After drawing their opening game, four straight wins have rocketed the born-again Bears 24 points clear at the top.
But, after playing four of the opening five games at home, they face their two longest away trips of the season - to Kent and Durham - in succession.
"It's a long road trip for us," said Bears coach Jim Troughton.
Before heading to Chester-le Street to face rejuvenated Durham in a match starting on 25 June, the trip to Tunbridge Wells to face One-Day Cup finalists Kent will be a meeting of first against second.
"It's a double-pointer in a way," said Troughton. "It's set up an intriguing fixture for us."
Even more so, as the Bears will be up against a Kent side whose assistant coach is Allan Donald, the former Warwickshire and South Africa fast bowler.
Kuhn and Kent next for Bears

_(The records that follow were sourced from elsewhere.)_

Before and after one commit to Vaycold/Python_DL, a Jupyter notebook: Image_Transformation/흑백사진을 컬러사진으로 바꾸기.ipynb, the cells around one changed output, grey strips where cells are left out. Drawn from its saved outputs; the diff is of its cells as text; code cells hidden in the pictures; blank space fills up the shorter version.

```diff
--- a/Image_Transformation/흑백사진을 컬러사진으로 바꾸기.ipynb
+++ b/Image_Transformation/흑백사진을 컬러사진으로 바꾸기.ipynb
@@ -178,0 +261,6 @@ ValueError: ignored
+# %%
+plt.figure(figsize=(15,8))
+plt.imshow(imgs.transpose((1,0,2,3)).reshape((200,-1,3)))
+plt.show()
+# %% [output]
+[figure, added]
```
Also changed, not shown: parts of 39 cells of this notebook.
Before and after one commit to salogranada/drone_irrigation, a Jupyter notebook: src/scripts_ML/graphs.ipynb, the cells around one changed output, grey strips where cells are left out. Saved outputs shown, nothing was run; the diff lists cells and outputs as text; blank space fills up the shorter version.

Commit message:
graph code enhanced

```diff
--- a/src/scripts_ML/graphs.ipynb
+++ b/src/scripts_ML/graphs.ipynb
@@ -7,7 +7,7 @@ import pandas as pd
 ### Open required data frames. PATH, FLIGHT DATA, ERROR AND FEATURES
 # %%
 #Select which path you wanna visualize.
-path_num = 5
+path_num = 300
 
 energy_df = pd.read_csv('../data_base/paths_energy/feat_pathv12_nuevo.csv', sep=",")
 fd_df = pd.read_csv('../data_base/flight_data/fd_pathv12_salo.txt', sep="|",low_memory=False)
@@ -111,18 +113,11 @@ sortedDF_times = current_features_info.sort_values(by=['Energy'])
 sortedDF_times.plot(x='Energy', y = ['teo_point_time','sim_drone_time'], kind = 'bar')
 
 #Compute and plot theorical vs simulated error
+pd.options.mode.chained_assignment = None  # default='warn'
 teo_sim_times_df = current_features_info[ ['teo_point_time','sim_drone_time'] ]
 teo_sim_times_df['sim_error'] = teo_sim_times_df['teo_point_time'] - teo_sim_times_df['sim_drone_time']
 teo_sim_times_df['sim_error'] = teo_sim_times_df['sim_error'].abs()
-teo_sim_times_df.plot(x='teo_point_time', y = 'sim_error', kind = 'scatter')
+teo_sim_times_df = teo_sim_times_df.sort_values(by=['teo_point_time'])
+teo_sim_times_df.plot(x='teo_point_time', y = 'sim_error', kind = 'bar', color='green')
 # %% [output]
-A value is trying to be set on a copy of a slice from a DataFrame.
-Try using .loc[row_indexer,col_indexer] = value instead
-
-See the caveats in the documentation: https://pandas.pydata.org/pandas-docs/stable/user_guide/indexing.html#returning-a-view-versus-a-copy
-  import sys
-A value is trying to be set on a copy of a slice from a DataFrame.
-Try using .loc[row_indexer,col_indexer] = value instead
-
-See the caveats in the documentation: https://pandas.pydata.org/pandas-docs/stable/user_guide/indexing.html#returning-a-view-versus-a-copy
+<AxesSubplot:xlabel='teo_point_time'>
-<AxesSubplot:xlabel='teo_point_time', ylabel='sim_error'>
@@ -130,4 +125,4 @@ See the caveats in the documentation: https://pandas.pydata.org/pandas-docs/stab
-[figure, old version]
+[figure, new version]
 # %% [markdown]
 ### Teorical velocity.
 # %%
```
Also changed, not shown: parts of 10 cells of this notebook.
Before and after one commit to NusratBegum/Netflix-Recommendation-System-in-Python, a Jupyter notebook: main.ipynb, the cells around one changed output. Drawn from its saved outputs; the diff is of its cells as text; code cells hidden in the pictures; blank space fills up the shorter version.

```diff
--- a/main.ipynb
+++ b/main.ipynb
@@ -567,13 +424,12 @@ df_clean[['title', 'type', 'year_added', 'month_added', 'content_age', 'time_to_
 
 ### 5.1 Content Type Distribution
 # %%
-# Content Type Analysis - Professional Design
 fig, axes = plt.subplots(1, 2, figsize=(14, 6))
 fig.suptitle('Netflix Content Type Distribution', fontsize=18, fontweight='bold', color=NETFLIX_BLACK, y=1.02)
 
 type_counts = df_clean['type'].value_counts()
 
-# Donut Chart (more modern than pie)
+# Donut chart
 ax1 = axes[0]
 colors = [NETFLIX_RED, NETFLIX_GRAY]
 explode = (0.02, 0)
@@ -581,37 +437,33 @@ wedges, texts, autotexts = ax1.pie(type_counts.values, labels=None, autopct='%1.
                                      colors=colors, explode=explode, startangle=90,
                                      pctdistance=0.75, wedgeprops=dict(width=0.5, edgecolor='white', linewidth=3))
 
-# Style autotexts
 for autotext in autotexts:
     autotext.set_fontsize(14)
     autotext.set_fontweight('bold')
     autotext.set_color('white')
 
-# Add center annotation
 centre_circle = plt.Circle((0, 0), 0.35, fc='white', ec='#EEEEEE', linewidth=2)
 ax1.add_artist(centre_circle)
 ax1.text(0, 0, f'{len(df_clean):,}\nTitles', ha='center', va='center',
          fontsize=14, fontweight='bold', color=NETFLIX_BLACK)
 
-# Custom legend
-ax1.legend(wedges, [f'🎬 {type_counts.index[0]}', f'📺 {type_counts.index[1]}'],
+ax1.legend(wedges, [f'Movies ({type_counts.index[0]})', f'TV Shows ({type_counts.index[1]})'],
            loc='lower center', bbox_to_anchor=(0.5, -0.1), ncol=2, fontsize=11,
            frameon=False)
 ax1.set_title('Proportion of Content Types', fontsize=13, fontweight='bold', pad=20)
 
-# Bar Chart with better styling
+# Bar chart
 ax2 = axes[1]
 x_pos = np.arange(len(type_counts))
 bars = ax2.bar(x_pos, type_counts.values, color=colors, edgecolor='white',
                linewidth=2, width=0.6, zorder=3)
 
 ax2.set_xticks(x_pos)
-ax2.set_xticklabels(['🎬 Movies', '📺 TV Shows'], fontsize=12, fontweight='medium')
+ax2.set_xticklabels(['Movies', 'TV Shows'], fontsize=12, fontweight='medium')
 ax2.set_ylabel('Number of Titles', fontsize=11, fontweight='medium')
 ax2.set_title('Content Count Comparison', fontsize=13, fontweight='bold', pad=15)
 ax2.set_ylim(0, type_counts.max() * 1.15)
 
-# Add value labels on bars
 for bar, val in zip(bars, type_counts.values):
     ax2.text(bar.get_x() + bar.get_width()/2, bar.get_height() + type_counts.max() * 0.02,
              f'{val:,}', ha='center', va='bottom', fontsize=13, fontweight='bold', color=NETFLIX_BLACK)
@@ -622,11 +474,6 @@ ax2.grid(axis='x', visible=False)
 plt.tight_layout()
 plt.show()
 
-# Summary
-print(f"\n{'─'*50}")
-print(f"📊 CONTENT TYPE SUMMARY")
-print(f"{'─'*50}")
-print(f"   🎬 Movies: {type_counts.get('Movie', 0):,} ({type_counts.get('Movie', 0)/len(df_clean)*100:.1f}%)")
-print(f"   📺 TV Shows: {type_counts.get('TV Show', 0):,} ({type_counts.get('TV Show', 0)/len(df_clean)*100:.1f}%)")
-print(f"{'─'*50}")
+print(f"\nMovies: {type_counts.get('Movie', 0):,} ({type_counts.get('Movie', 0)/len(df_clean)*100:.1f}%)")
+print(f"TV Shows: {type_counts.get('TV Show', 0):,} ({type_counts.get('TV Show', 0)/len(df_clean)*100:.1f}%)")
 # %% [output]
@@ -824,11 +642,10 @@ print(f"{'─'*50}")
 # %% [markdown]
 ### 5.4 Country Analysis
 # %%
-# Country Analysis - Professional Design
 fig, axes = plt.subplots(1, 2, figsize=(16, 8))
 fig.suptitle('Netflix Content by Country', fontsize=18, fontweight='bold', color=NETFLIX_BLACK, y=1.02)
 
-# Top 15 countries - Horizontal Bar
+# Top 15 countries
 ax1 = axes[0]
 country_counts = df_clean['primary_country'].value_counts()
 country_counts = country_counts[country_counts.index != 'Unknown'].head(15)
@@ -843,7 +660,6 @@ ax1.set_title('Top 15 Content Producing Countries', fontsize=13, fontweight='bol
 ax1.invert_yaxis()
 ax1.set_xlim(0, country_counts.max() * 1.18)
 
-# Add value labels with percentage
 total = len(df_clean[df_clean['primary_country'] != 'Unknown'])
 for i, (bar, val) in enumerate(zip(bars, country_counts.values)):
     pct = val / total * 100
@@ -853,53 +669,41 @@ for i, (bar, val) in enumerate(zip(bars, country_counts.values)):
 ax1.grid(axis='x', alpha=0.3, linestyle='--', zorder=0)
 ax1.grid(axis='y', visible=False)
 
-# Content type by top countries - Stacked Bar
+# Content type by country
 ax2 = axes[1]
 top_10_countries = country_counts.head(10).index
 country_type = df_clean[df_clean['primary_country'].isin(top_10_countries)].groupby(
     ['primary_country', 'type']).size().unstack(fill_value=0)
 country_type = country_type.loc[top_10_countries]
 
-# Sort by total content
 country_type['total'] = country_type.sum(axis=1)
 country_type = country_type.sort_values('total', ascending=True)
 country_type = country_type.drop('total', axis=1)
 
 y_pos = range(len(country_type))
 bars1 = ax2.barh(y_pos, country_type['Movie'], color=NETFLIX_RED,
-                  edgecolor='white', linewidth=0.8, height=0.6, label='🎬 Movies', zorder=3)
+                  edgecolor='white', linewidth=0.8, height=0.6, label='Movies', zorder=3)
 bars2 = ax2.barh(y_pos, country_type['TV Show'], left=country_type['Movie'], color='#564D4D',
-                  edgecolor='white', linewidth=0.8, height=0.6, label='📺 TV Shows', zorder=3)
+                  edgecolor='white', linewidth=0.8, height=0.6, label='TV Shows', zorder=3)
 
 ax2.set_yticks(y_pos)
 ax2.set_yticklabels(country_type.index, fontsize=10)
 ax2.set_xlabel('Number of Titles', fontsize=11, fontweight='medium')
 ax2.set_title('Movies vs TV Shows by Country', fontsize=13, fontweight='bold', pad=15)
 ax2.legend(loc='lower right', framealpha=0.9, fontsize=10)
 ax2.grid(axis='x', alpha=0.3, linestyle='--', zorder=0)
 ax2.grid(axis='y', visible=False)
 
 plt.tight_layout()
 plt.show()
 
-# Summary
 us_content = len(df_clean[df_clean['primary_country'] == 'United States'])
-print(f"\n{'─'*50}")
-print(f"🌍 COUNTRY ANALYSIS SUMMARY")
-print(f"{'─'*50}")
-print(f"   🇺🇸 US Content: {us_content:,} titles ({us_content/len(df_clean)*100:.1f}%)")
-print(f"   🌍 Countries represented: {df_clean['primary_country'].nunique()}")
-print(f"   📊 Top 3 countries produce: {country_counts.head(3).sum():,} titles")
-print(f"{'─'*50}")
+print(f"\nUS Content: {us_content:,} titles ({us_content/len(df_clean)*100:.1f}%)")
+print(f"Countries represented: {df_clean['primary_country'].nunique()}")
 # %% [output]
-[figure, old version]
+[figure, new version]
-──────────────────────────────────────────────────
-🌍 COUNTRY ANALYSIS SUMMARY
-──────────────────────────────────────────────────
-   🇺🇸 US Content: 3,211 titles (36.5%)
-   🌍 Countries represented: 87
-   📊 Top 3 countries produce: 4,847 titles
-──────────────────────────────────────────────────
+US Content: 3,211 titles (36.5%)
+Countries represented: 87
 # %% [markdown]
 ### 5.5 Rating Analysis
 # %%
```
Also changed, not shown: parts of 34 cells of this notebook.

Warwickshire will face Kent hoping that the hosts' South African batsman Heino Kuhn does not take his One-Day Cup form - 664 runs in 10 innings at 94.86, including four centuries - into the Championship, in which he has made 313 runs in nine innings at 44.71, with a highest score of 69 not out.
Kolpak player Kuhn made the difference for Kent against a Worcestershire side that had earned a home One-Day Cup semi-final by winning a classic Bears-Pears contest by one wicket under the Edgbaston lights to top the group and eliminate Warwickshire from the competition.
Troughton said the narrowness of the margin of defeat took some getting over, and it took a team meeting on the second evening of the Championship game that followed against Glamorgan to put it to bed.
"There was a little bit of a hangover from the Worcestershire game," he told BBC Coventry & Warwickshire. "To miss out on qualification was a difficult one to take.
"Mentally and physically that took a lot out of us, but we had a good chat about standards on and off the field and reminded ourselves that we were in a fight and had to put in two more days' hard work to win the Glamorgan game."
'Wright has done a great job for team'
The key to victory was Ian Bell's timely ending of a run of 32 Championship matches without a century by hitting two in the same game.
But Warwickshire bowling coach Graeme Welch is also quick to praise an attack which, because of injuries, has restricted pacemen Olly Stone, Ryan Sidebottom and Keith Barker all to just two out of a possible five appearances this season.
In their place, the Bears have been helped by the emergence of local teenager Henry Brookes, whose 20 wickets from just four games match his captain, spinner Jeetan Patel.
And Welch has particularly pointed out the hard-working job done by the only ever-present in the seam attack, the now fully-fit again Chris Wright, who has taken 14 wickets.
"With Olly Stone and Keith Barker having hamstring injuries and Ryan Sidebottom getting a side strain, it has been a great collective effort," said Welch. "But Henry has come in and done really well, Keith has come back in and the lads have dovetailed.
"They've all taken responsibility and shared the wickets round, but the one person I would pick out is Chris Wright. He has bowled really well. He hasn't yet had the rewards but he will soon. He's done a great job for the team.
"There are still things we can work on. One of my remits is for the bowlers to be going at under three an over in the Championship. At the moment, only Jeets is doing that so that is something to work on. We are under three-and-a-half, which is decent, but there is room for improvement."